Oklahoma is quickly becoming the indie Christmas music capital of the world, it seems, with yearly compilation albums featuring everyone from Stardeath and White Dwarfs to Graham Colton. So it makes sense that Colourmusic — freak-poppers hailing from Stillwater — would craft a full album of original, offbeat holiday tunes themselves.
The Oklahoma City metro has a thriving garage rock scene. With seasoned acts like Broncho and Copperheads carrying the modern-day torch, the way has been paved for a flock of gritty, young, guitar-centric acts. But nascent Norman trio Poolboy has a knack for riotous hooks that few of its contemporaries can boast.
The Walkmen with Milo Greene 7 p.m. Tuesday Fred Jones Jr. Museum of Art 555 Elm, Norman ou.edu/fjjma 325-3272 free
Coming up in the New York garage-rock revival of the early 2000s with bands like The Strokes, Yeah Yeah Yeahs and Interpol, The Walkmen have stepped out of the past decade looking no worse for the wear.
Unlike most of their peers, the group has put out one critically acclaimed album after another, emerging as big in 2012 as it was in 2002. “We didn’t go in as young kids excited to be in a band. We wanted to be musicians for our lives,” said bassist Peter Bauer. “It’s not something we were ever going to give up easily.”

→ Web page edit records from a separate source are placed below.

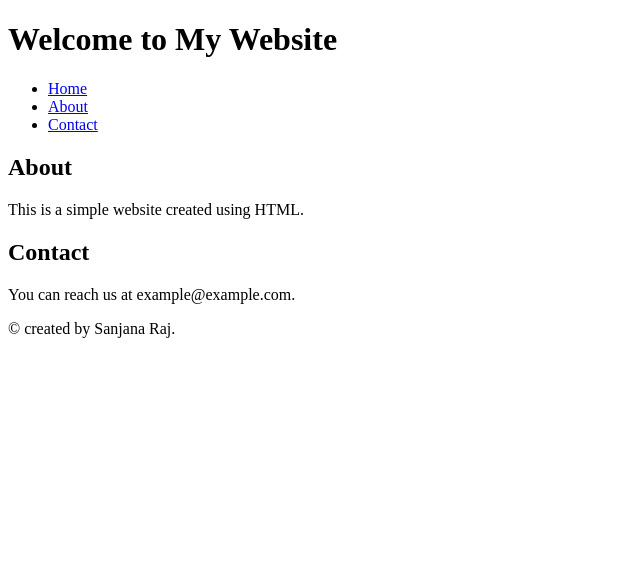
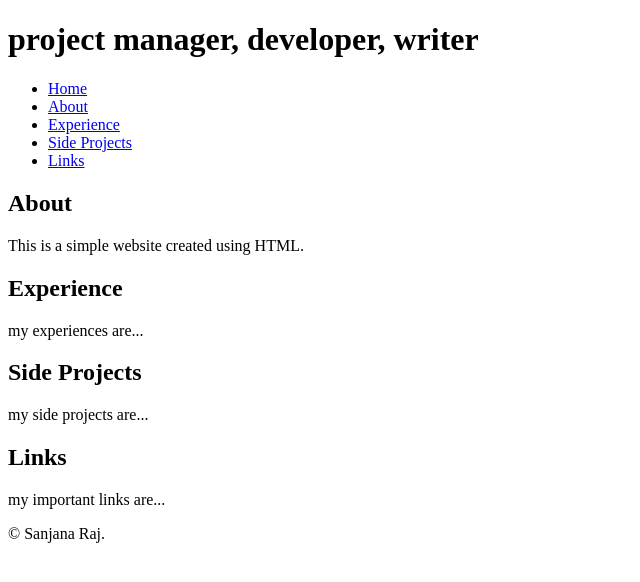
Before and after one commit to SanjanaRaj25/sanjanaraj.dev, a plain HTML site: page index.html in a window 1280 px wide. Shown: the whole page, without its empty margins (0-640 px from the left). Drawn offline with Linux system fonts and the light colour scheme.

Commit message:
index changes

```diff
--- a/index.html
+++ b/index.html
@@ -1,18 +1,20 @@
 <!DOCTYPE html>
 <html>
 <head>
-  <title>sanjanaraj.dev</title>
+  <title>Sanjana Raj</title>
 </head>
 <body>
   <header>
-    <h1>Welcome to My Website</h1>
+    <h1>project manager, developer, writer</h1>
   </header>
 
   <nav>
     <ul>
       <li><a href="#">Home</a></li>
       <li><a href="#">About</a></li>
-      <li><a href="#">Contact</a></li>
+      <li><a href="#">Experience</a></li>
+      <li><a href="#">Side Projects</a></li>
+      <li><a href="#">Links</a></li>
     </ul>
   </nav>
 
@@ -23,13 +25,24 @@
     </section>
 
     <section>
-      <h2>Contact</h2>
-      <p>You can reach us at example@example.com.</p>
+      <h2>Experience</h2>
+      <p>my experiences are...</p>
     </section>
+
+    <section>
+      <h2>Side Projects</h2>
+      <p>my side projects are...</p>
+    </section>
+
+    <section>
+        <h2>Links</h2>
+        <p>my important links are...</p>
+      </section>
+
   </main>
 
   <footer>
-    <p>&copy; created by Sanjana Raj.</p>
+    <p>&copy; Sanjana Raj.</p>
   </footer>
 </body>
 </html>
```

Not even marriages and children can get in the way. Instead, The Walkmen’s current promotional photos include family members.
“We thought it would be an anti-rock ’n’ roll idea,” Bauer said. “It’s a wonderful life. It’s a great job for having kids. We tour in our own way. We’re not this huge machine, and we can come home when we want. Our kids love it.”
Becoming fathers seemingly has given The Walkmen a sense of nostalgia heading into their latest album, Heaven. The title track’s video is a montage of old photos and early video footage of the band playing its first gigs, leading into clips from headlining massive festivals. (In the Sooner State, The Walkmen have headlined the Norman Music Festival. Tuesday’s show at Fred Jones Jr. Museum of Art is free.)
“We wanted to make it about ourselves a little bit and see if that changed how people heard our music,” Bauer said. “I think people viewed us as very detached and serious. I liked that it showed another side.”
He said building Heaven, which was released in May, was rather, um, heavenly.
“This one came easy,” he said. “I don’t feel like the next one is going to be that simple. We don’t have nine songs written already.”
Ever the consummate professionals, the five guys are, in fact, already pondering where to go with the follow-up, even as they’re touring with this one.
If their history means anything, we can expect it to be strong as ever.
“The next is going to need to be incredibly different in some fashion,” Bauer said. “We are just trying to start to figure that out now, what record would be worth making.”